He describes his work as projects "with
He usefully referred to 'extended techniques'. A term used in music that recognises the mediation and impact of the musical instruments on the art. They are technology extensions that facilitate the creativity. He sees the technologies he is using in the same way.
I spoke to someone later who noted that the Wii could have been used as a much more reliable interface (as noted above) He is doing some work on haptics at Birmingham and says there is a software developer kit for the Wii and he hopes to develop a drawing tool for the Wii. Nintendo however are apparently only interested in releasing the SDK to games developers at the moment. I would like to see how the Wii could be used by artists and designers .

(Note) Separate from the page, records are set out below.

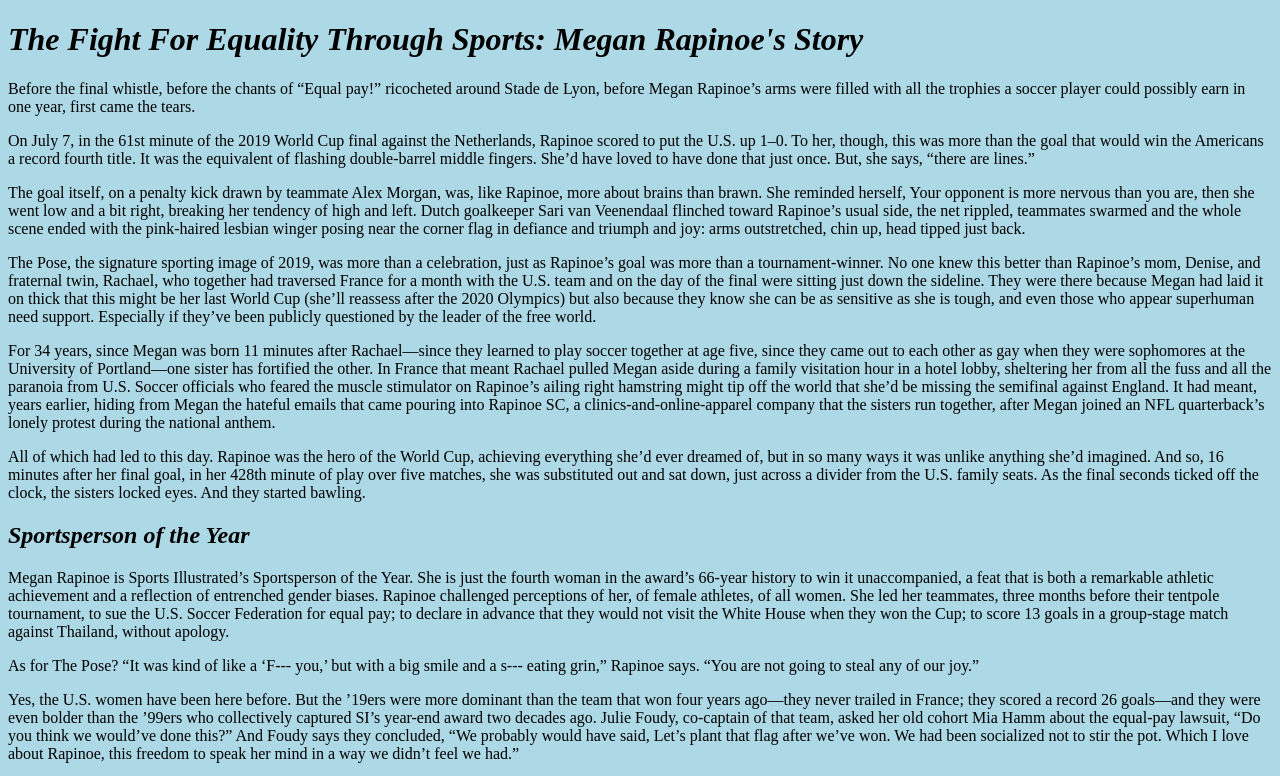
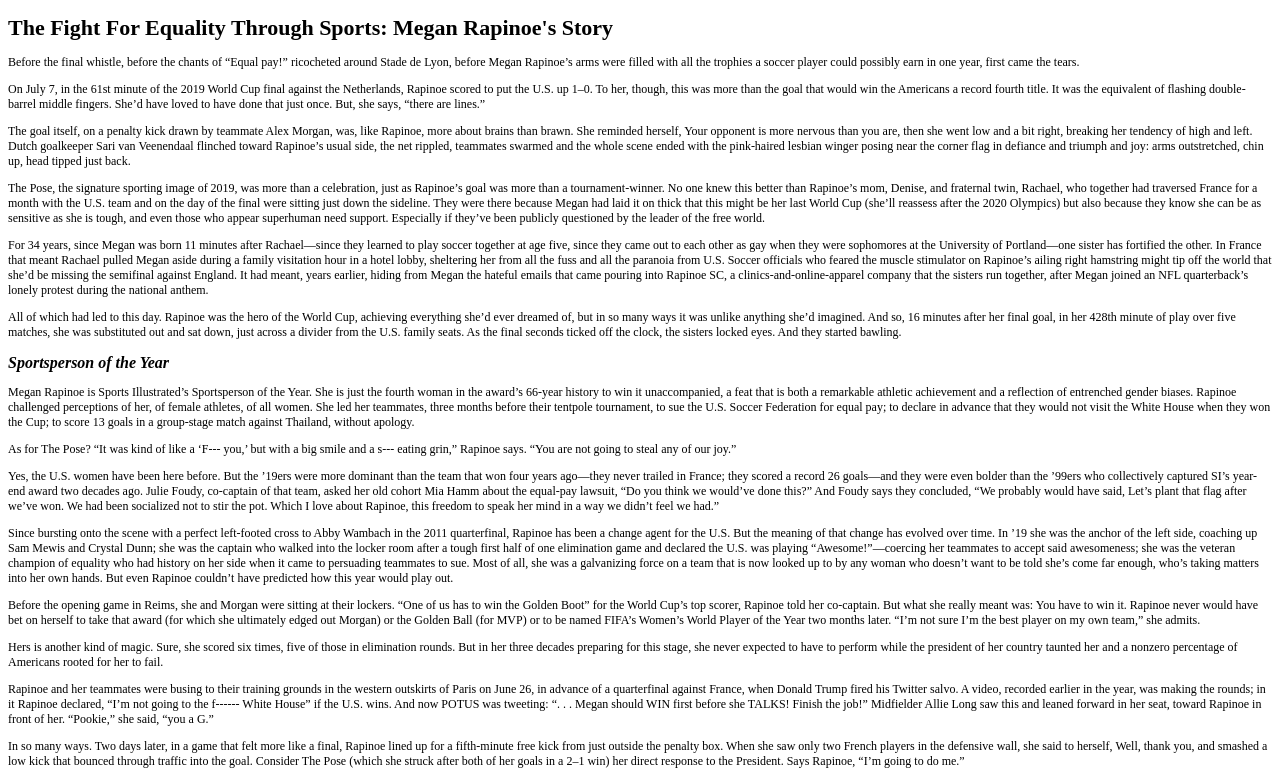
Before and after one commit to madelineherron/Midterm, a plain HTML site: page index.html in a window 1280 px wide. Shown: the top 776 px of the page. Drawn offline with Linux system fonts and the light colour scheme.

Commit message:
Added font styles and types

```diff
--- a/styles.css
+++ b/styles.css
@@ -1,19 +1,28 @@
 
+head {
+  background-color: lightblue;
+}
 
 body {
-background-color: lightblue;
+background-color: White;
 
 }
 
 
 h1{
-  font-style:oblique;
+  font-style: normal;
+  font: Georgia;
+  font-size: 22px;
 }
 
 h2{
   font-style: italic;
+  font: Georgia;
+  font-size: 16px;
 }
 
 p {
   font-style: normal;
+  font: Helvetica Arial sans-serif;
+  font-size: 12px;
 }
```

Greg says, "It's very intense and engaging working with technology. The risk gets you wound up." He saw this as a benefit - or at least given the difficulty in establishing the access grid connection he was maybe putting a brave face on it!
In the afternoon session we were invited to a technology enhanced performance. This was intriguing. It's very hard to describe the impact this made on me, which was great, but I will try.
The piece (?) was performed by four people, three of whom were operating various new and old media technologies. The other was a dancer. On entering the gallery/white cube space there were various flat screens on the floor presenting various images. Some of this was layered video made of up layered artefacts and some of it was automated slideshows driven by shared image photos. Audio was being used. Various activities were being mic-ed up, though I later found out that the sound from the previous day was being played back. This intentionally connected one performance to another even though the voices and sounds were obviously from a similar event. There was a mixture of technology essentially capturing, relaying and acting upon words originated by the dancer. The dancer would speak a word every now and then into a radio mic she was wearing, this would be heard by the audio guy, who typed the word on an archaic typewriter. An index card was produced and the word was catalogued using a made-up taxonomy. A video camera was focussed on the index card and a microphone recorded the clack of the typewriter (all of the performers were too young to have ever used a real typewriter before!). The typewriten index card was taken to another person who did a Flickr search based upon the words. He was constantly blogging the procedings. The Flickr images were printed and given to the last member - the videologist who constructed footage in real time for the tv screens. There were various other bits and pieces going on. The performance on this occasion lasted about 20 minutes though other versions have lasted hours.
At first it was the dancer's performance that grabbed your attention as she worked through a series of choreographed movements. The attraction of the human figure seemed to provide the intial focal point for others I spoke to too. The dance was quite repetitive. Then the videologist came in a grabbed a load of images of her on a stills camera. There was a fair amount of bleeping and typing noises and the sound of voices occasionally. However it was very disjointed. It appeared to be coming from the performers (but of course it was yesterday's performance recording).
What was the relationship between these four people? How choreographed was the collaborative performance? How choreographed were the individual performances? Occasionally the videologist would scan a Flickr photo, or rip it up, or stick it up on the wall.
The piece seemed to be about networking and the sharing and mediation of data. The passing of data was explicit, but what was most intriguing was the implicit social networking and its affect on the performance. How had it been planned? How were they responding to each other (apparently they were not consciously responding during the event).I interviewed Matt Gough afterwards for the podcast
and discussed some of the many issues that were raised. Facinating!
Also see Let's Talk about Collaborative Art Making site
and Matt Gough's blog
Labels: art, design, technology